Behind The Names
RUSKIN was named after John Ruskin the British author, art critic, draughtsman, watercolourist, social thinker, and philanthropist.
The name WHONNOCK is an Anglicized version of a Halkomelem word said to mean, “place where there are (always) humpback salmon” (Akrigg: British Columbia Place Names)
The English spelling of Whonnock with “NN” of today was established in the mid-1800s. When the CPR put a station at Whonnock on the new transcontinental line, they called it “Wharnock” and for a few decades the spelling “Wharnock” continued to be used by some. The post office, established in 1885 took the name Whonnock and the CPR eventually followed suit.

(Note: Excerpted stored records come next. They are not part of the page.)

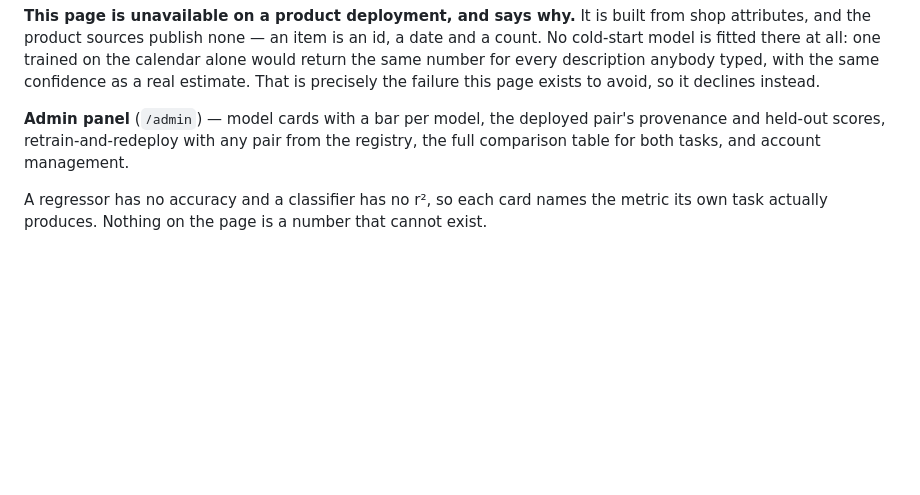
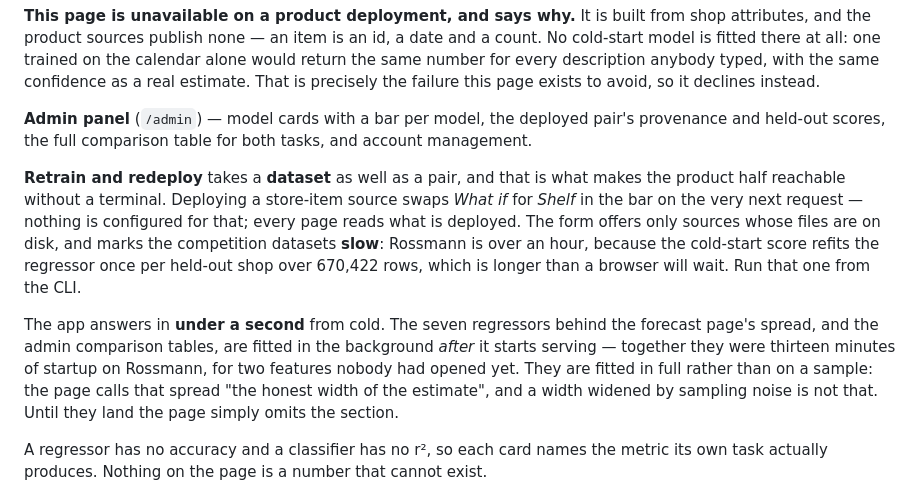
Before and after one commit to Surge77/stockout, a Markdown page: README.md, the part around the change. Drawn GitHub-style; blank space fills up the shorter version.

```diff
--- a/README.md
+++ b/README.md
@@ -156,8 +156,23 @@ the same number for every description anybody typed, with the same confidence as
 estimate. That is precisely the failure this page exists to avoid, so it declines instead.
 
 **Admin panel** (`/admin`) — model cards with a bar per model, the deployed pair's
-provenance and held-out scores, retrain-and-redeploy with any pair from the registry, the
-full comparison table for both tasks, and account management.
+provenance and held-out scores, the full comparison table for both tasks, and account
+management.
+
+**Retrain and redeploy** takes a **dataset** as well as a pair, and that is what makes the
+product half reachable without a terminal. Deploying a store-item source swaps *What if*
+for *Shelf* in the bar on the very next request — nothing is configured for that; every
+page reads what is deployed. The form offers only sources whose files are on disk, and
+marks the competition datasets **slow**: Rossmann is over an hour, because the cold-start
+score refits the regressor once per held-out shop over 670,422 rows, which is longer than
+a browser will wait. Run that one from the CLI.
+
+The app answers in **under a second** from cold. The seven regressors behind the forecast
+page's spread, and the admin comparison tables, are fitted in the background *after* it
+starts serving — together they were thirteen minutes of startup on Rossmann, for two
+features nobody had opened yet. They are fitted in full rather than on a sample: the page
+calls that spread "the honest width of the estimate", and a width widened by sampling
+noise is not that. Until they land the page simply omits the section.
 
 A regressor has no accuracy and a classifier has no r², so each card names the metric its
 own task actually produces. Nothing on the page is a number that cannot exist.
```
Also changed, not shown: CHANGELOG.md (+24 -0 lines), TODO.md (+25 -5 lines).
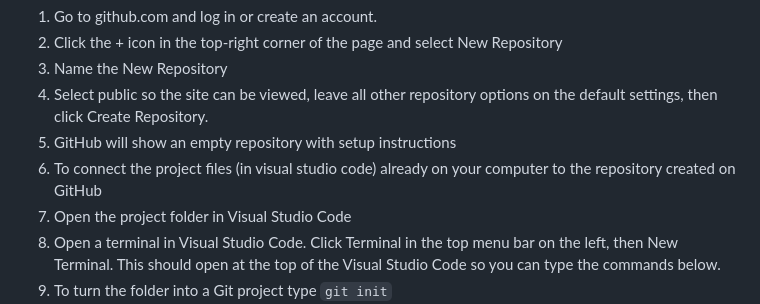
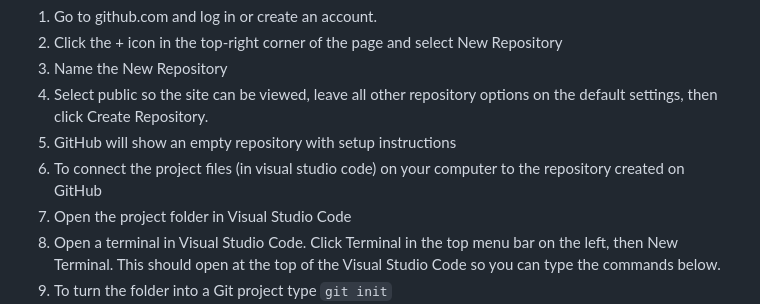
Before and after one commit to TheWorkshopMainContact/gwendoline-thornton-portfolio, a Markdown page: README.md, the part around one of its changes. Rendered like a GitHub page.

Commit message:
slight change to wording of deployment readme section

```diff
--- a/README.md
+++ b/README.md
@@ -177,7 +177,7 @@ The live site is hosted at: <https://theworkshopmaincontac.github.io/gwendoline-
 3. Name the New Repository
 4. Select public so the site can be viewed, leave all other repository options on the default settings, then click Create Repository.
 5. GitHub will show an empty repository with setup instructions
-6. To connect the project files (in visual studio code) already on your computer to the repository created on GitHub
+6. To connect the project files (in visual studio code) on your computer to the repository created on GitHub
 7. Open the project folder in Visual Studio Code
 8. Open a terminal in Visual Studio Code. Click Terminal in the top menu bar on the left, then New Terminal. This should open at the top of the Visual Studio Code so you can type the commands below.
 9. To turn the folder into a Git project type `git init`
```
Also changed, not shown: other parts of README.md (+0 -1 lines).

In December 1939 the Canadian Permanent Committee on geographical names in Ottawa adopted the writing “Whonock” with one “N” in conformity with the spelling of the name of the Reserve. The post office and CPR subsequently used this now official spelling. Many residents refused to follow suit and continued writing Whonnock with the double “NN.”
Early in the 1960s—the war years over—a few residents took action presented a petition for the return to the old spelling to the government in Victoria and Ottawa. Of an estimated population of 644 not less than 603 signatures were collected of which 588 favoured to return to the original spelling.
The petitioners were successful and in 1969 the Committee on Geographical Names, with permission of Kwantlen First Nation, reinstated writing Whonnock with “NN”.
There is a place, not very well known, at Rivers Inlet called Whonnock at the Whonnock River. In Kwakwakawakw (Kwakiutl) people from there carried the name “Wanukw” meaning "the owner of the river" or Whonnock as it was recorded around 1882 in the church records. The surname Whonnock came from here and not from Whonnock on the Fraser.
Aside from the similarity in modern spelling there is nothing that connects these two places or the First Nations peoples who lived here and there.
The First Nations people from the Whonnock Reserve were “Whonnocks” and the non-Native population called themselves “Whonnockians.”